Dedicated to Deposits: Deals, Data, and Discussion

Annuity Advice from The Mole and High Rate CDs Advertised in Newspapers


The Money Magazine's undercover financial planner, The Mole, was asked by one of his readers about a fixed annuity being marketed at a presentation to senior citizens. The Mole's answer was to "Steer clear of this annuity salesman, as he is preying on your emotions and selling some righteously nasty stuff." The Mole describes how they play on your emotions and why the annuities are such bad deals.

Some of his advice was to "manage any anxiety you might have about financial security by keeping your safe money safe. Don't settle for an average-paying CD, however." I'm happy that this blog was one of the resources he mentioned for finding the best CD rates from FDIC banks and NCUA credit unions. For other resources, check out my finding-the-best-deals post.

Other places you may come across annuities are from financial services companies that provide CD locator services. When you see high rate CDs advertised in the newspapers, but the ad doesn't list the bank and it requires you to call to make an appointment, there's a good chance that the ad is from this type of financial service company. The CD is probably legitimate. The company typically acts as a middle man with a bank. However, they sometimes add in their own money which when added to the interest from the CD will result in the advertised high yield. This extra money is similar to the bonuses given out by timeshare salesmen. The financial service company hopes that the relationship they build with you will lead you into annuities or other products where they will earn commissions.

So heed the advice of The Mole, "always be on the lookout for anyone pitching a financial product using scare tactics.
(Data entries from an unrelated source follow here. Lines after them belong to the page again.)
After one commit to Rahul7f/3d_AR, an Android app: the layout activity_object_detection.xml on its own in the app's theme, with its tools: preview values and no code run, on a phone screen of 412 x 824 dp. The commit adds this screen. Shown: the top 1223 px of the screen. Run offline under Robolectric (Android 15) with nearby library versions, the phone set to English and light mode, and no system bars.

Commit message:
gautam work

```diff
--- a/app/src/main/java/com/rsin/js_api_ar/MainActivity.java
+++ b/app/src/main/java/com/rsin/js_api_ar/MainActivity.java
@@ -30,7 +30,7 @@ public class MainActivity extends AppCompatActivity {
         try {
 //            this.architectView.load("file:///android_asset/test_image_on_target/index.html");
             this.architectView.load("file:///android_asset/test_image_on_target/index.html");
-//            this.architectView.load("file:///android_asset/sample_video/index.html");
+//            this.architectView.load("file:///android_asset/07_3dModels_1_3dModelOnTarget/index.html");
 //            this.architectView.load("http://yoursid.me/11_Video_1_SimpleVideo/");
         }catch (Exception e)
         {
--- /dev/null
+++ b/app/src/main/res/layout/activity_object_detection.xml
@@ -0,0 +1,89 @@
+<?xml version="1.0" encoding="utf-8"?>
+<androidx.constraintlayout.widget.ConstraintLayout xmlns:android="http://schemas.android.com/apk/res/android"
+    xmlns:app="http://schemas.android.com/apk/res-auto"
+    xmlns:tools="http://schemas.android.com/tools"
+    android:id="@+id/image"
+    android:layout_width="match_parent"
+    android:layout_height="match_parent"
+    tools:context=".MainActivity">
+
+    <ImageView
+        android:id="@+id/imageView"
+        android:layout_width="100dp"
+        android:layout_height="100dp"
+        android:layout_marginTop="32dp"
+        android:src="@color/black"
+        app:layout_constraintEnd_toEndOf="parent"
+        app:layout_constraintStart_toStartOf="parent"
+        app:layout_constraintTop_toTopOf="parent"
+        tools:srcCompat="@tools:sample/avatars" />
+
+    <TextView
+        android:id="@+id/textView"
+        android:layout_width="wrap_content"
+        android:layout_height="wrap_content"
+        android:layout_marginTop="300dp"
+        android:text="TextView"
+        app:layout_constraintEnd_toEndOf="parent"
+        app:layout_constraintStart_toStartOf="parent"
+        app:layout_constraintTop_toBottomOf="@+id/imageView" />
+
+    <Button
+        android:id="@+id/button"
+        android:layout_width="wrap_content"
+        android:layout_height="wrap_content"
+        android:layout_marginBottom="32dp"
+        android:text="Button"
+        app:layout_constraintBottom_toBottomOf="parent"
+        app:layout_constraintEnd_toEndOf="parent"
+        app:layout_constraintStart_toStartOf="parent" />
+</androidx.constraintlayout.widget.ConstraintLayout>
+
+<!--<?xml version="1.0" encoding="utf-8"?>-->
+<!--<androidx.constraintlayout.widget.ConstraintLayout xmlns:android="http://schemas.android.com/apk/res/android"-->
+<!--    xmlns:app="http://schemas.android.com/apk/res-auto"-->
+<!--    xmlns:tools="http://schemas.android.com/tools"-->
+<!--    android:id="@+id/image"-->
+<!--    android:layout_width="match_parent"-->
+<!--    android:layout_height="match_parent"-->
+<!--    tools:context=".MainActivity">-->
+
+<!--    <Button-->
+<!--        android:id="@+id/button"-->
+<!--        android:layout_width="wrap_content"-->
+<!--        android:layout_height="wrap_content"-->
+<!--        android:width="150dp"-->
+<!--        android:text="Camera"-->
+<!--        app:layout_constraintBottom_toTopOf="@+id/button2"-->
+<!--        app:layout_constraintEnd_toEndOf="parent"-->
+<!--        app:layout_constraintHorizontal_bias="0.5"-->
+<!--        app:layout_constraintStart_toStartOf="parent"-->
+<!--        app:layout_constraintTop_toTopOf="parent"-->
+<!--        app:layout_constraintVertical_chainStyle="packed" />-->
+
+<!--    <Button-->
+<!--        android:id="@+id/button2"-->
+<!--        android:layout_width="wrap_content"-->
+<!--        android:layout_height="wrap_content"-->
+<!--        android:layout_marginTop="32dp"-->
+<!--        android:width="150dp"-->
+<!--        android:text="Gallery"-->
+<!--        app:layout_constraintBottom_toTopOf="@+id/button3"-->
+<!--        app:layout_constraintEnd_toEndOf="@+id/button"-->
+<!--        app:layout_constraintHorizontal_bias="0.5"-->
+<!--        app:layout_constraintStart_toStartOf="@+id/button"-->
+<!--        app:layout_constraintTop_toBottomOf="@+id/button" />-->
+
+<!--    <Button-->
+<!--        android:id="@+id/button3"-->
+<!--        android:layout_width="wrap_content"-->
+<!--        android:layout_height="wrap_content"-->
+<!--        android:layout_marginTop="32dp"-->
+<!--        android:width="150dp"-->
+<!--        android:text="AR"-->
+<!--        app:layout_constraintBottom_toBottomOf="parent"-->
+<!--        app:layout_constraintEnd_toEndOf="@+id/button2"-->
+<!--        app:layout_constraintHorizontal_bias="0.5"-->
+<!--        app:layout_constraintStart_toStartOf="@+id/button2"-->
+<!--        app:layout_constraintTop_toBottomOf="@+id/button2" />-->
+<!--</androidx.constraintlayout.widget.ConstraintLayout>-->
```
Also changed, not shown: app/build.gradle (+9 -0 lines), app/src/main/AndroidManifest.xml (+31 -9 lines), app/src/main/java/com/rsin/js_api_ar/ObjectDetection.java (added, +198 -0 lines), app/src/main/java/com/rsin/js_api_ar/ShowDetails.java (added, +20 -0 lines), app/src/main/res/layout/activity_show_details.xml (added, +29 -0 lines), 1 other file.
Never buy any financial product on the spot."

Thanks to the reader who emailed me news of this Money Magazine article.

Related Posts

Comments
6 comments.
Comment #1 by jim (anonymous) posted on
jim
Congrats on the mention! You do great work here so it's wonderful to see you get some recognition for it.

1
Comment #2 by annunity (anonymous) posted on
annunity
Thanks for very useful information.

1
Comment #3 by Index Annuity (anonymous) posted on
Index Annuity
I really enjoyed this post and looking forward to more updates for make it more effective.

1
Comment #4 by Tom (anonymous) posted on
Tom
The additional annual growth from tax deferral in a deferred annuity account, compared to a stock or bond index mutual fund that is outside an annuity account, is less than 0.2% (see cash flow projection on annuityevaluator.com).  An immediate annuity that pays you a stream of periodic payments has no tax-deferred advantage over a stock or bond index mutual fund that is outside an annuity account.  An index mutual fund that is outside an annuity account generates few short-term capital gains and, therefore, is mostly taxed at a low long-term capital gains tax rate, compared to annuity income which is taxed at the higher ordinary tax rate.  Some of the annuity income is excluded from taxes, but the higher tax rate offsets the benefit of the exclusion.

1
Comment #5 by Eric Eddler (anonymous) posted on
Eric Eddler
These people, or as we're refferring to them, "moles", sound like awful human beings. They prey on the elderly and push them into nasty contracts they don't need? Thats pretty low. It just shows how important it is to make sure your signing into a deal you actually need. This reminds me of a couple of friends who who backed out of an annuity through a cash out annuity option when they didn't need to. I showed them an article on this too late. -Eric

1